* Data
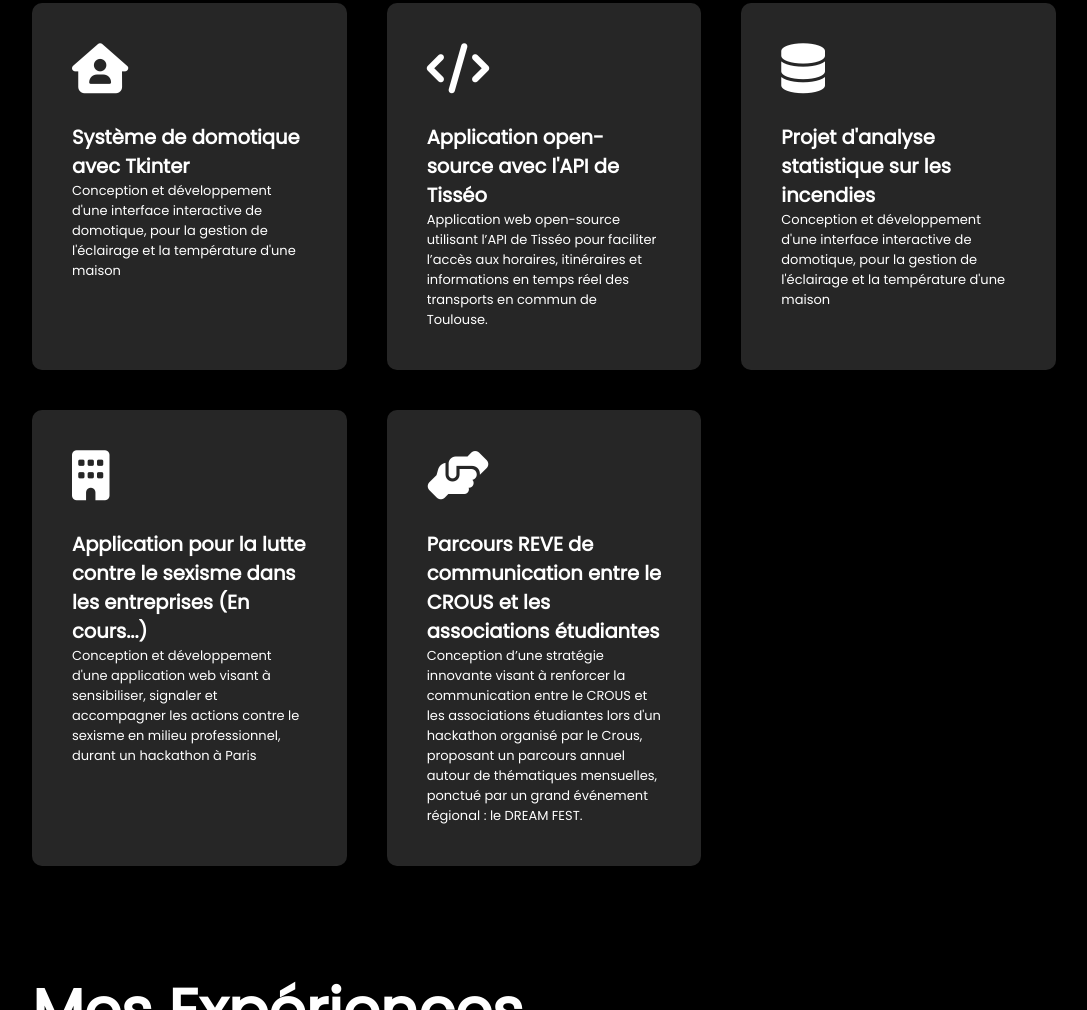
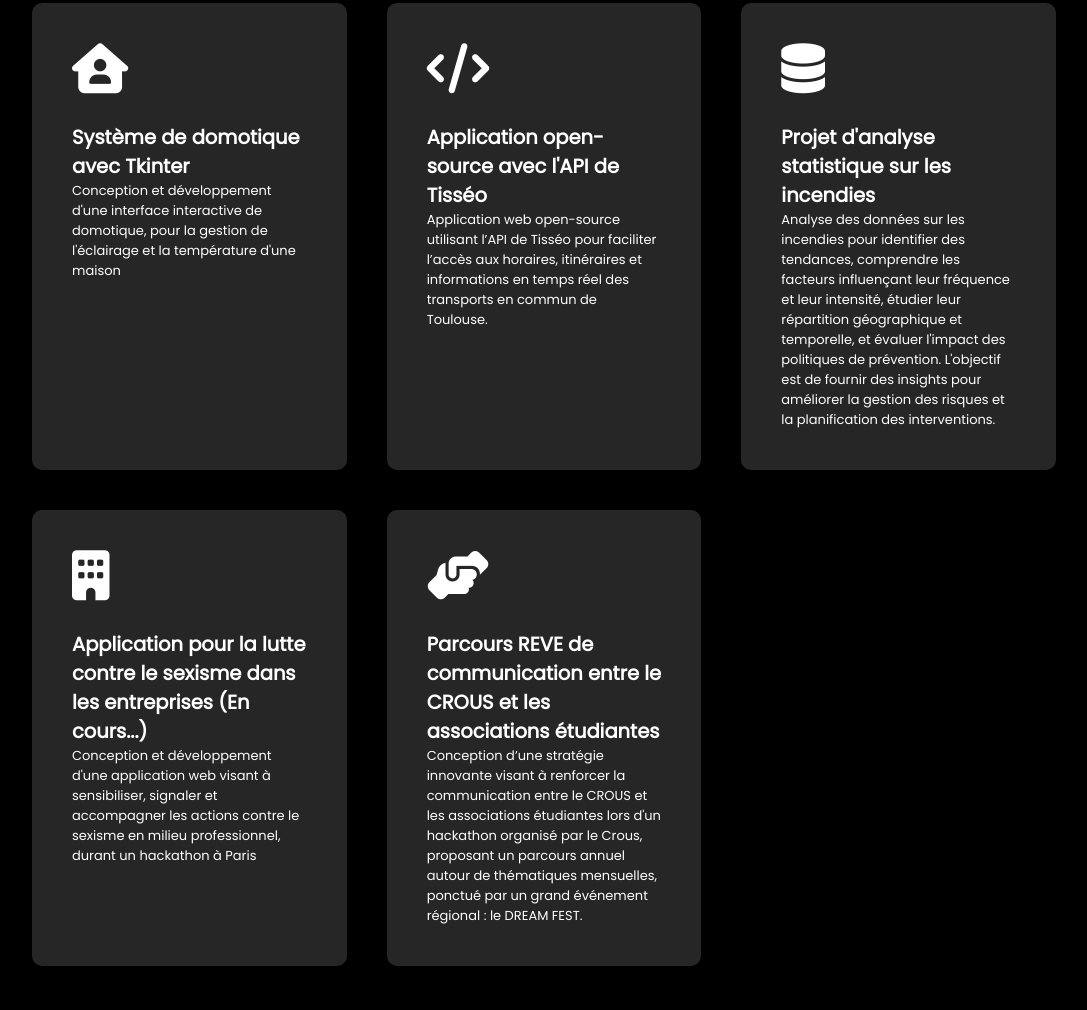
Before and after one commit to ManalRabehi/Mon-Site-Portfolio, a plain HTML site: page index.html in a window 1280 px wide. Shown: the part 1679-2689 px from the top of the page, without its empty margins (96-1183 px from the left). Drawn offline with Linux system fonts and the light colour scheme.

Commit message:
Correction projets

```diff
--- a/index.html
+++ b/index.html
@@ -100,8 +100,11 @@
                     <div>
                         <i class="fa-solid fa-database"></i>
                         <h2>Projet d'analyse statistique sur les incendies</h2>
-                        <p>Conception et développement d'une interface interactive de domotique,
-                            pour la gestion de l'éclairage et la température d'une maison
+                        <p>Analyse des données sur les incendies pour identifier des tendances,
+                             comprendre les facteurs influençant leur fréquence et leur intensité,
+                             étudier leur répartition géographique et temporelle, et évaluer l'impact
+                             des politiques de prévention. L'objectif est de fournir des insights pour
+                             améliorer la gestion des risques et la planification des interventions.
                         </p>
                     </div>
                     <div>
```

* Work to complete
Using the records, report how many lines contain the word "pour", adding no other text.

* Solution for this problem
3